'''
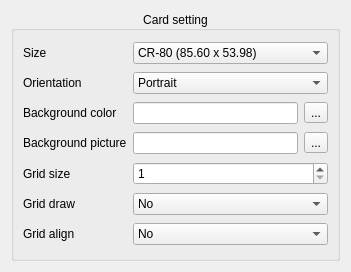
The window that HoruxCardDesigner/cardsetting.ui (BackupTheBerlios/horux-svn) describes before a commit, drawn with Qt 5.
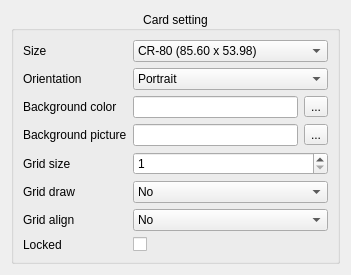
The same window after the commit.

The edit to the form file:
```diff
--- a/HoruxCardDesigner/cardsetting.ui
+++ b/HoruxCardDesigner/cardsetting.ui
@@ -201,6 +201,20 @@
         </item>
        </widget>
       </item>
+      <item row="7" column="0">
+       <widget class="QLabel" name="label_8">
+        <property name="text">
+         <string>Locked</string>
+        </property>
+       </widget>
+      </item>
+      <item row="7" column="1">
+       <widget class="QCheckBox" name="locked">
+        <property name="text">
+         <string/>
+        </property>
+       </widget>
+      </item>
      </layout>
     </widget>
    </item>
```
'''
'''
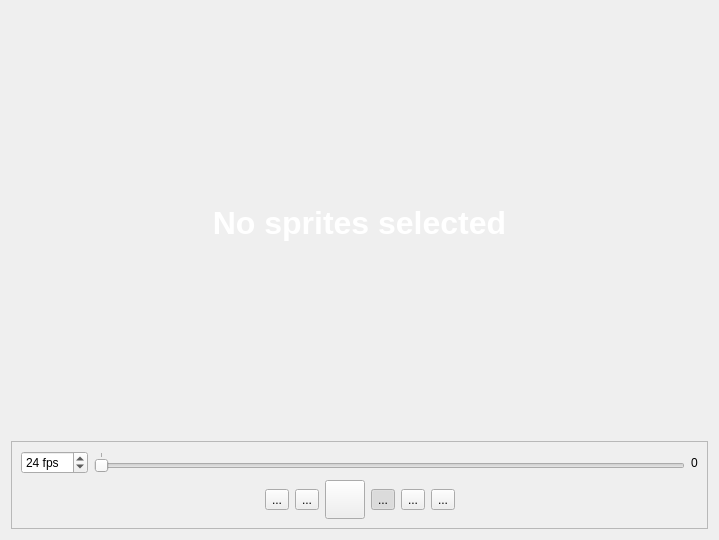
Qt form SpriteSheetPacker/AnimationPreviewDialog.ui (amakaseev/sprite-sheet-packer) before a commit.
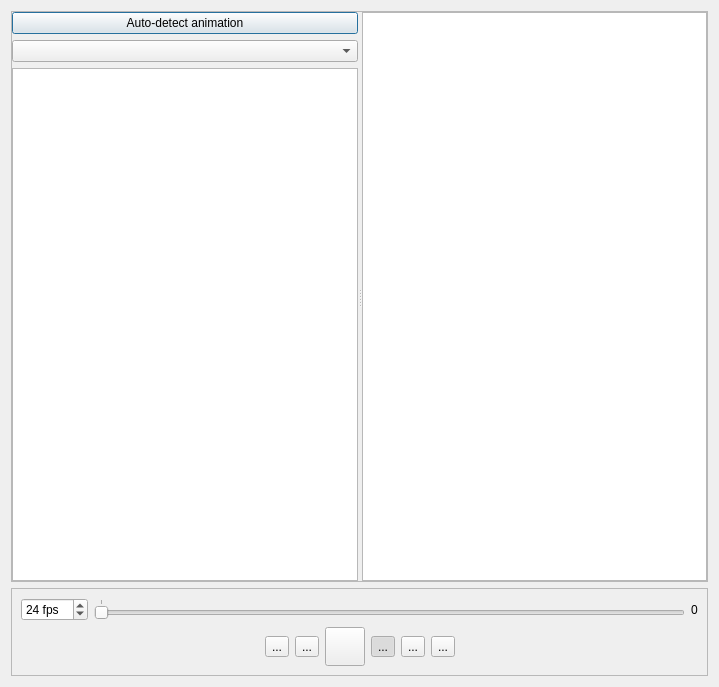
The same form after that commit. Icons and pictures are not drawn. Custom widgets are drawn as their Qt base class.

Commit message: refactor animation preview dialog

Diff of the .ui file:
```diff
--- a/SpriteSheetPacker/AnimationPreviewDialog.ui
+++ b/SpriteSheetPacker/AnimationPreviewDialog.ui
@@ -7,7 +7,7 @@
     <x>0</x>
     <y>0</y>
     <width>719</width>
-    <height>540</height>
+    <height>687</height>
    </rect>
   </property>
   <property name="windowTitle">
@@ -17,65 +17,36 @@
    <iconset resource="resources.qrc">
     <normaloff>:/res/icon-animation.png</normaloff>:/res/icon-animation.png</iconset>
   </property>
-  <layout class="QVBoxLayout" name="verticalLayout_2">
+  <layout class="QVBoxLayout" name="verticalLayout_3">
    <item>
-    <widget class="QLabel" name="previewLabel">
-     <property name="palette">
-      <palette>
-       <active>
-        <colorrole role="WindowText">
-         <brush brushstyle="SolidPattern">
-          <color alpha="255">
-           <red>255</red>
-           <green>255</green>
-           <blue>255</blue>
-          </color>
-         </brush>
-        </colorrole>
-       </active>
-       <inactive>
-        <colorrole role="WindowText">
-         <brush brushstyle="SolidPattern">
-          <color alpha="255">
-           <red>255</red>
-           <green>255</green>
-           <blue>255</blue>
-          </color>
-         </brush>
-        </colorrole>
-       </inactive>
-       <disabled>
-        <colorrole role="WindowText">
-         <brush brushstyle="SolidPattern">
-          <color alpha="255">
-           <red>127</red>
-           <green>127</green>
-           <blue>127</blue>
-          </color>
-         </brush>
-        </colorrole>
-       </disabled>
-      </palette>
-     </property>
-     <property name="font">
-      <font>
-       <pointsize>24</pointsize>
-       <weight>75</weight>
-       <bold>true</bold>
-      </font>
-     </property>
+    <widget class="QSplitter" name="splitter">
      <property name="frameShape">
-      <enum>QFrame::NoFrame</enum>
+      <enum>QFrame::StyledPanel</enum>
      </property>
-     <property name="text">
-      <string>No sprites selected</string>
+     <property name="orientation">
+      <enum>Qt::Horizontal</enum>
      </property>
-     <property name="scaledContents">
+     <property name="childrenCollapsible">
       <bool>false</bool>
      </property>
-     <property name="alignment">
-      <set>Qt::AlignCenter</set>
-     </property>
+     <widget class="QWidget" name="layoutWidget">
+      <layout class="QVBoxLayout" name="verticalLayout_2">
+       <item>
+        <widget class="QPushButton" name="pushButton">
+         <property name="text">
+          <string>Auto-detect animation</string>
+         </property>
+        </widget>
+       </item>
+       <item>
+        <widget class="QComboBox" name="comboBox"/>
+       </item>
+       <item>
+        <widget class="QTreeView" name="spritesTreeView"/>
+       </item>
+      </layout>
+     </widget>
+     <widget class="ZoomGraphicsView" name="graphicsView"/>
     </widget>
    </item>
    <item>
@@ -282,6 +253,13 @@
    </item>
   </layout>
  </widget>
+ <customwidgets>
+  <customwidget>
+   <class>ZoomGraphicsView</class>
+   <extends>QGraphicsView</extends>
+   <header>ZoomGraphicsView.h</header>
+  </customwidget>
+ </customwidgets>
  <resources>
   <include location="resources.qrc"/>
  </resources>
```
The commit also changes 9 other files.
'''
Select the lines in this material that hold the word "string", leaving none out.

+         <string>Locked</string>
+         <string/>
-      <string>No sprites selected</string>
+          <string>Auto-detect animation</string>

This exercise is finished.